Hamilton Gallery Sligo, Green Fuse Gallery Westport and Claremorris Gallery Co. Mayo. She was a founder member of Western Artists and AKIN and has participated in many group exhibitions in Ireland
and abroad. Collections include the Arts Council, Galway County Council, Dublin Corporation, Uadaras, Galway City Council, Alliance Francaise, Irish Embassy to United Nations, New York, and Irish Embassies in Beijing,
The Hague, Madrid and Oslo.
Historian and Archaeologist Bill Daly kindly provided us with a comprehensive guide to the places of archaeological interest around Oughterard. I was particularly interested in the wedge tomb ‘The Druid’s Altar’, and the standing stones, but most of all the Peaks of Rusheeney. These mountains vaguely resemble woman’s breasts and were reputed to have been symbols of fertility. I connected this with a young woman of today (my own daughter) breastfeeding her child - two constants throughout time, the longstanding mountains and the mother nurturing her child. Sometimes I have placed her alongside the The Druid’s Altar, or the large stones and elsewhere she and the child are incorporated into the dry stone wall, as is the standing stone. These are all Drypoint Etchings, which is an age old technique, but also using modern laser prints which I have superimposed with the Etching technique Chine-collé. The idea is to combine the ancient and the modern- not just in subject matter but also in technique. I have also used oil paint to transform them into small paintings.
Sioban Piercy lives in Athenry in County Galway. She studied at the Royal College of Art, London and the British School at Rome, Italy. She has received numerous awards including ‘EV+A’, Limerick. the International Print Triennial in Cracow, Poland; the Printmakers Council of Britain, London; Her work is in the collections of the Arts Council of Ireland, the Ashmolean, Oxford; the Instituto Nationale Per la Grafica, Rome; Churchill College, Cambridge among others. She was elected associate of the Royal Society of Printmakers (RE) in 2017 and was winner of the society’s residency at the Scuola di Grafica in Venice last year.

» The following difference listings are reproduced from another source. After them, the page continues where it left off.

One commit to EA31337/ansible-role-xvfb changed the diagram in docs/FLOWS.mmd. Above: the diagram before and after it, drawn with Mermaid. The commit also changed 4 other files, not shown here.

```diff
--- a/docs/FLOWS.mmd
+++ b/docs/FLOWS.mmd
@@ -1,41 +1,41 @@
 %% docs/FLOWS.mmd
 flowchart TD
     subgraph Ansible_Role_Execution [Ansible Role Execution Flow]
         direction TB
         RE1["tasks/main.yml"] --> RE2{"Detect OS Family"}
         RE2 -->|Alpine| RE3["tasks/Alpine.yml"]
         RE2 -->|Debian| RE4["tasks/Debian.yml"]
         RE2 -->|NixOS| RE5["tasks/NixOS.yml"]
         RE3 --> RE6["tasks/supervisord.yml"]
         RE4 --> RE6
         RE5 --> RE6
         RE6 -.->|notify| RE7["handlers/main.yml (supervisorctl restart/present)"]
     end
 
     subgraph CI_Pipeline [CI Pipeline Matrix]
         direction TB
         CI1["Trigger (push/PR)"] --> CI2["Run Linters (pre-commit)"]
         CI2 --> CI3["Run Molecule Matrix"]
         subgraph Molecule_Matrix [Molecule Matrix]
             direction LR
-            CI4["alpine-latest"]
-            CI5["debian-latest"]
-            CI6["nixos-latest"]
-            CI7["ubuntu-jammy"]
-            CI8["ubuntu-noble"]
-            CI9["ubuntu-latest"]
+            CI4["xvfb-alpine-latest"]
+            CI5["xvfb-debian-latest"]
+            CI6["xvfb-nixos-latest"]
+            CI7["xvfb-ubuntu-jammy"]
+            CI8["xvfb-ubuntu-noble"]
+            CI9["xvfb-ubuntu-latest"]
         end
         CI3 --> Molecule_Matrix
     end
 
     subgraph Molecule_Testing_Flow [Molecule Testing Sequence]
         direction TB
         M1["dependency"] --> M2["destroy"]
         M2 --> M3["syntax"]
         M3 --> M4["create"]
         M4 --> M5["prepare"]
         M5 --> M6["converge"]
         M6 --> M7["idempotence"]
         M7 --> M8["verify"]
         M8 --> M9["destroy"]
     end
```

Recent exhibitions include ‘Objects Lessons’ at CAYSC, Santander, Spain as part of the ‘Impact’ International printmaking Conference, 2018 and the Summer shows at the Royal Academy. London (2018, 2019).
Artist’s statement 'Restless Objects’
It fascinates me that at various times, and occasionally simultaneously, the same object can be a commodity, a utensil, a fetish, a prop, a relic, an art object. Particularly in our contemporary consumerist society, a thing can transform from a desirable possession to a discarded piece of rubbish within minutes often with little or no alteration to its actual
physical form. What changes is not the object itself but how we configure ourselves around it: our relationship to it. We name objects not so much to define them but to define where we are with them. We use them as kind of orientation points to plot our actions, needs and
desires. By charting our acts, they also map our explanations and interpretations. Objects, it might be argued, are our tools for making meaning or as Bill Brown puts it in his essay ‘Thing Theory’- ‘we use things to mark and manage uncertainty’ * . Last year when this exhibition was proposed, Bill Daly kindly showed us the collection of
facsimiles of Mesolithic tools at OCAP. With these curious structures of string, stone, wood in mind and Brown’s quote above I have made my own set of constructions…
* Brown, Bill. “Thing Theory.” Critical Inquiry, vol. 28, no. 1, 2001, pp. 1–22. JSTOR, Accessed 3 July 2020.